Extracted data entries>
▼

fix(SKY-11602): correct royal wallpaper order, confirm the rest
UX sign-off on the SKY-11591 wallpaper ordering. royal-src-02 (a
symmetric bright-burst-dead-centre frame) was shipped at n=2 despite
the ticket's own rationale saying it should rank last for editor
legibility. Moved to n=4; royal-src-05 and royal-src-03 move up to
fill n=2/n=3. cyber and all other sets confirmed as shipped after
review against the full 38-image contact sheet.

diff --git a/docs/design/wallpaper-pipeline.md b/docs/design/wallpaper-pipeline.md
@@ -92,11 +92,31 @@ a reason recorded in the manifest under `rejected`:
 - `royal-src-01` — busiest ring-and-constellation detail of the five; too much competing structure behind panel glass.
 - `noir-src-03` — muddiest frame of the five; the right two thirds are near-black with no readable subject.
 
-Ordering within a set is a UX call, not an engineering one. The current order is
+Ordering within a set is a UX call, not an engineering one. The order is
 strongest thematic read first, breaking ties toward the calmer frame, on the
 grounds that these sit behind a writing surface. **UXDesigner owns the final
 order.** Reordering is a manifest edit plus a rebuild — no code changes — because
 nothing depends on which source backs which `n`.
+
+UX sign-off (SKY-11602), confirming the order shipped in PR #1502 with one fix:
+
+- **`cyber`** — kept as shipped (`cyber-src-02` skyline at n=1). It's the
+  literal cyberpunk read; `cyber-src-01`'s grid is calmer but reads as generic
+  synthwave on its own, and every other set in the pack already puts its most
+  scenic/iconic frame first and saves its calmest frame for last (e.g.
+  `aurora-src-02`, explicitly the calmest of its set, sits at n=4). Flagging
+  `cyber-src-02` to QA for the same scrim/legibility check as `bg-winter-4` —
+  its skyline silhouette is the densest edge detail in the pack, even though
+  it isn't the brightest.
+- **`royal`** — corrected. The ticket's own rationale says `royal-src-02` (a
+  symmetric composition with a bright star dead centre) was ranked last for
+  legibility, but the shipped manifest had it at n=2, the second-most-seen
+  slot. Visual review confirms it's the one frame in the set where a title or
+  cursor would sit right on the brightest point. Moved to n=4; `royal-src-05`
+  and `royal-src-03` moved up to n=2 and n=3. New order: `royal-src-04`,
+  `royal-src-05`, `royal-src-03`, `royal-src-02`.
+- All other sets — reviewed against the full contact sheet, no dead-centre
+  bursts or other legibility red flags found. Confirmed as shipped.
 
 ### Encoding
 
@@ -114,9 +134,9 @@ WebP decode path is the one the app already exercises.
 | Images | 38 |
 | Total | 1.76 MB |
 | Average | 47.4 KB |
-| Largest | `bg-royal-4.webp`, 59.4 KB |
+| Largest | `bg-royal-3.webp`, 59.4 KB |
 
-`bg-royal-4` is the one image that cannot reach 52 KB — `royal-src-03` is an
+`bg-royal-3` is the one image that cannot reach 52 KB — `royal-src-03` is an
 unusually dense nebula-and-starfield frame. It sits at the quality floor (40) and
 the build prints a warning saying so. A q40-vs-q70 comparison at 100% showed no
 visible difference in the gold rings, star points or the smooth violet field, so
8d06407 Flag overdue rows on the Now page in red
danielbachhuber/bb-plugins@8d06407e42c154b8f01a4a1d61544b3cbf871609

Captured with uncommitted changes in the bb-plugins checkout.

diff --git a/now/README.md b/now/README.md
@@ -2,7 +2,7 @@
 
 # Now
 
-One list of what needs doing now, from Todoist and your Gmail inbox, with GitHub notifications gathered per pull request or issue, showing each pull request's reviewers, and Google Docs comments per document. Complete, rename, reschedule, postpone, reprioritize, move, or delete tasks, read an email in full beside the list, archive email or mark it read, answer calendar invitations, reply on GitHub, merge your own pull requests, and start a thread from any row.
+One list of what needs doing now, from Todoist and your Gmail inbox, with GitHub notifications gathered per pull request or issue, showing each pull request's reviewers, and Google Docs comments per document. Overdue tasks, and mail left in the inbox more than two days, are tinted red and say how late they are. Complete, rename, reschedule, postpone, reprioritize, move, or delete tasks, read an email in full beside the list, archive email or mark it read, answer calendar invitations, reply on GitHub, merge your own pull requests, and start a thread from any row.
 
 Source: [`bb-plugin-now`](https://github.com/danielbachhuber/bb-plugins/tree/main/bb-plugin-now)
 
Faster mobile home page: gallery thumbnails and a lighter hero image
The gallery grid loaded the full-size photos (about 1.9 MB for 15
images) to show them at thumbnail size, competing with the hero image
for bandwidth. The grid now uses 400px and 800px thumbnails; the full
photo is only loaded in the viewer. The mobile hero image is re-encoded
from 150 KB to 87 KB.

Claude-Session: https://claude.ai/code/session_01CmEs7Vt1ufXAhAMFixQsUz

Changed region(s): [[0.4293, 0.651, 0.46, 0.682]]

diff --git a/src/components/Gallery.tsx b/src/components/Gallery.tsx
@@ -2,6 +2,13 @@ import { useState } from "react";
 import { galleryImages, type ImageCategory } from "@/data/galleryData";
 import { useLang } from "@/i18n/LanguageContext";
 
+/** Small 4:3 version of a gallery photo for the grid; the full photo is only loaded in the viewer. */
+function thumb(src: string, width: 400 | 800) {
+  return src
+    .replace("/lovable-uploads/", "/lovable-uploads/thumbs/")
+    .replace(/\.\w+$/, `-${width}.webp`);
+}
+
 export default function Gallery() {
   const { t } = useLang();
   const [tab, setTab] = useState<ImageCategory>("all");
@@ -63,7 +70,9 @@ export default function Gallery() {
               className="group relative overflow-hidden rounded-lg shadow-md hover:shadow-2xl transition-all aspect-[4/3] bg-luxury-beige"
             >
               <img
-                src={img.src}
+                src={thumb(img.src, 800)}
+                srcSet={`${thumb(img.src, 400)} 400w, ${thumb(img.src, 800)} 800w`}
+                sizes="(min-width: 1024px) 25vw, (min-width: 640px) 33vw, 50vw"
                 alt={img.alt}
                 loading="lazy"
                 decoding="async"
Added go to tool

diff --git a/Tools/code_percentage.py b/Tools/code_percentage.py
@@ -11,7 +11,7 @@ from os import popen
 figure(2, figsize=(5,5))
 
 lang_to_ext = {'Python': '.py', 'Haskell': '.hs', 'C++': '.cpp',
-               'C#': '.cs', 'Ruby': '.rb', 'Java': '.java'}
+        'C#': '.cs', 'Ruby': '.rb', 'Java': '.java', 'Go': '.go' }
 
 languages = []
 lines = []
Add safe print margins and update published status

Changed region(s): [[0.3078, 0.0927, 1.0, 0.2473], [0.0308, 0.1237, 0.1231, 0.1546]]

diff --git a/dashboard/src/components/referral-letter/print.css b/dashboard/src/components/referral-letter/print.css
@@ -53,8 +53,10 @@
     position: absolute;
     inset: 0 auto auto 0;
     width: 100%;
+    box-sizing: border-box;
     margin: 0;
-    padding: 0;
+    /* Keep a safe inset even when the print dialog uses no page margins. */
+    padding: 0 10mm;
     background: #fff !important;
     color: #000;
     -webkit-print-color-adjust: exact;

▲

EXERCISE INSTRUCTIONS> For each line of the data that includes the word "shipped", return a copy of it.

RESULT OF THE TASK>
symmetric bright-burst-dead-centre frame) was shipped at n=2 despite
fill n=2/n=3. cyber and all other sets confirmed as shipped after
+UX sign-off (SKY-11602), confirming the order shipped in PR #1502 with one fix:
+- **`cyber`** — kept as shipped (`cyber-src-02` skyline at n=1). It's the
+  legibility, but the shipped manifest had it at n=2, the second-most-seen
+  bursts or other legibility red flags found. Confirmed as shipped.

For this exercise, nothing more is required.